During my earliest days of using the ECL language, the code version was integrated into the ECL IDE. A MySQL database would serve as the repository for my ECL code. In the last couple of years GitLab and GitHub have taken over the code repository. Along with code versioning, Git helps with streamlining code changes and the automated delivery of code to production post code quality control and review.

Your data, (structured and unstructured) will need to be ingested into HPCC Systems before you can use it. I have found that profiling helps provide a better understanding of the data received from the source. Data transformation/standardization, CDC and indexing of data needs to the done as per the business requirements. These activities are completed on the Thor cluster. Once the data has been cleaned and sorted, it is then ready to be used for the designated business purpose.

A lookup code is written, compiled and published to the Roxie cluster. This published code is referred to as a service and it feeds on this contributed data which has been indexed. The Roxie service is integrated with a front end application, which is accessed by the end user to derive insights from the contributed data.

The data contribution and service deployment can be automated using pipelines in GitLab and actions in GitHub. I have tried to represent the Build (data contribution) and Deploy (service deployment) stages in the following diagram:

HPCC Systems can be used to ingest and analyse any kind of data, the larger the better. So whatever the demands of your project, it is a great solution. One project I am particularly proud to have contributed to required the building of an application to identify people who might be involved in committing fraud against the Ayushman Bharat health scheme. This is a public national health insurance fund for low earners in India. The project requirements included analysing the data according to the business rules provided to identify fraudulent claims by people who were not eligible to receive financial assistance from the fund. 

This all brings me round in a full circle to where I started this blog talking about my initial concerns as I began my HPCC Systems and ECL language journey. Knowing what I know now, this is how I would answer those questions:

  • I have learnt an additional big data technology which is essential to my career journey
  • I have not lost touch with the technologies I have used previously. I still get the opportunity to use and improve them and now I have another to add to the ever growing list
  • As with most things, we move on. I am not sure it is relevant any more to think about going back
  • Learning a new technology took time and I am sure during this learning phase my productivity may have temporarily declined. However, with any learning curve this is to be expected and it is not something that is relevant to me any more. I am comfortable with HPCC Systems and how it works and I am now in a position to support and encourage others who may be just starting using this platform.
  • Having used HPCC Systems over time, I believe I am in a good position to say that this big data processing technology has the upper hand when it comes to processing huge volumes of structured and unstructured data
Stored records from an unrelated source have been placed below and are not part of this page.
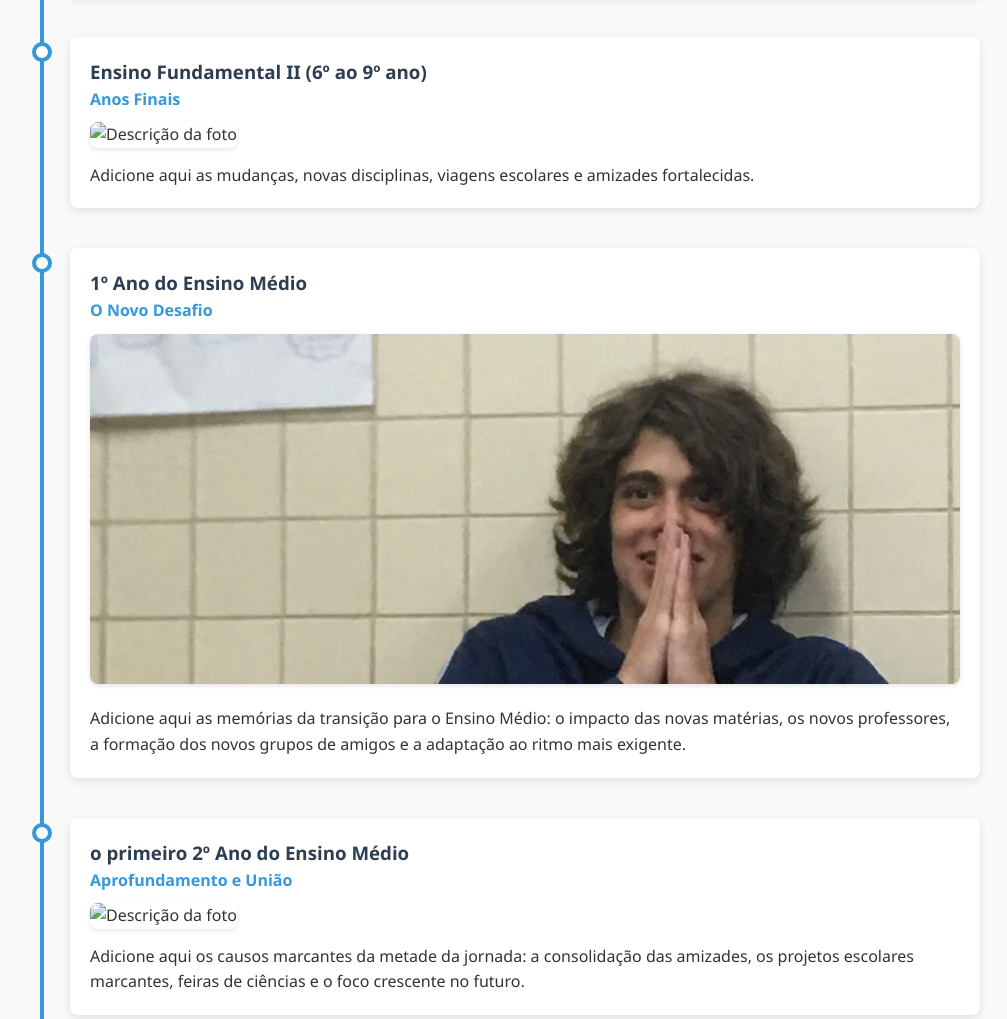
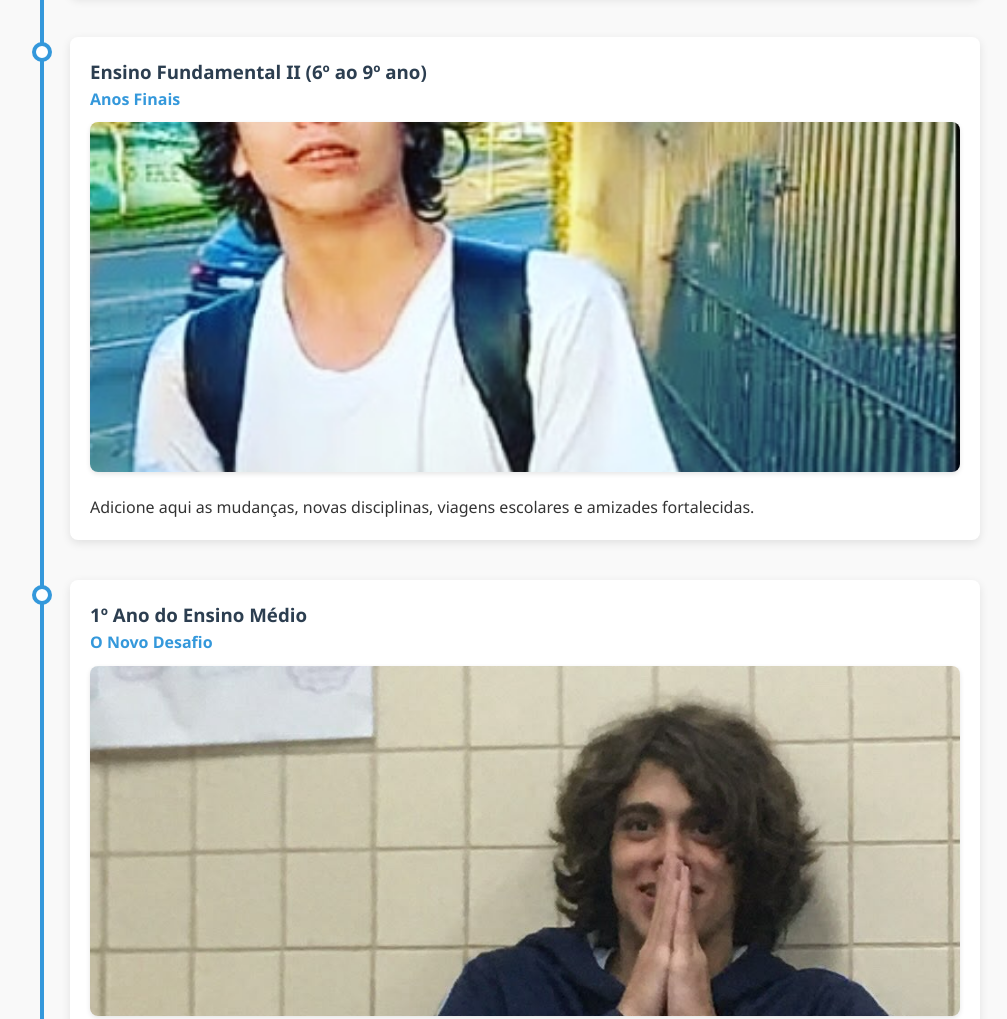
Before and after one commit to ArthurN-RDB/fim, a plain HTML site: page index.html in a window 1280 px wide. Shown: the part 1306-2325 px from the top of the page, without its empty margins (140-1147 px from the left). Drawn offline with Linux system fonts and the light colour scheme.

Commit message:
coreção

```diff
--- a/index.html
+++ b/index.html
@@ -53,7 +53,7 @@
                     <div class="timeline-content">
                         <h3>Ensino Fundamental II (6º ao 9º ano)</h3>
                         <p class="date">Anos Finais</p>
-                      <img src="/workspaces/fim/IMG_20220504_232056_556.jpg" alt="Descrição da foto" class="foto-memoria">
+                      <img src="IMG_20220504_232056_556.jpg" alt="Descrição da foto" class="foto-memoria">
                         <p>Adicione aqui as mudanças, novas disciplinas, viagens escolares e amizades fortalecidas.</p>
                     </div>
                 </div>
@@ -73,7 +73,7 @@
     <div class="timeline-content">
         <h3>o primeiro 2º Ano do Ensino Médio</h3>
         <p class="date">Aprofundamento e União</p>
-       <img src="/workspaces/fim/WhatsApp Image 2026-11-15 at 8.06.55 PM.jpeg" alt="Descrição da foto" class="foto-memoria">
+       <img src="WhatsApp Image 2026-11-15 at 8.06.55 PM.jpeg" alt="Descrição da foto" class="foto-memoria">
         <p>Adicione aqui os causos marcantes da metade da jornada: a consolidação das amizades, os projetos escolares marcantes, feiras de ciências e o foco crescente no futuro.</p>
     </div>
 </div>
```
HPCC Systems continually adapts to changes and advances in technology. In 2021, a Cloud Native version was released which combines the usability of our bare metal platform with the automation of Kubernetes to make it easy to set up, manage and scale your big data and data lake environments. To find out more about using HPCC Systems Cloud Native visit our Cloud Native wiki to get access to blogs and videos designed to help you get started quickly. You can also visit our Helm Chart GitHub Repository to see some example Helm charts and deploy an entire HPCC Systems environment to a Kubernetes cluster.

If you are interested in using HPCC Systems with Azure and Terraform, read this blog by Godji Fortil, one of the developers on the HPCC Systems platform team, who takes you through how to do this step by step.

You can also find out more about using Azure spot instance and eviction by reading this blog contributed by Roshan Bhandari, who completed this research during his HPCC Systems internship in 2021 and is now a LexisNexis Risk Solutions Group employee.

Migrating to the Cloud Native platform is the next part of the HPCC Systems journey for me and I am pretty excited about it!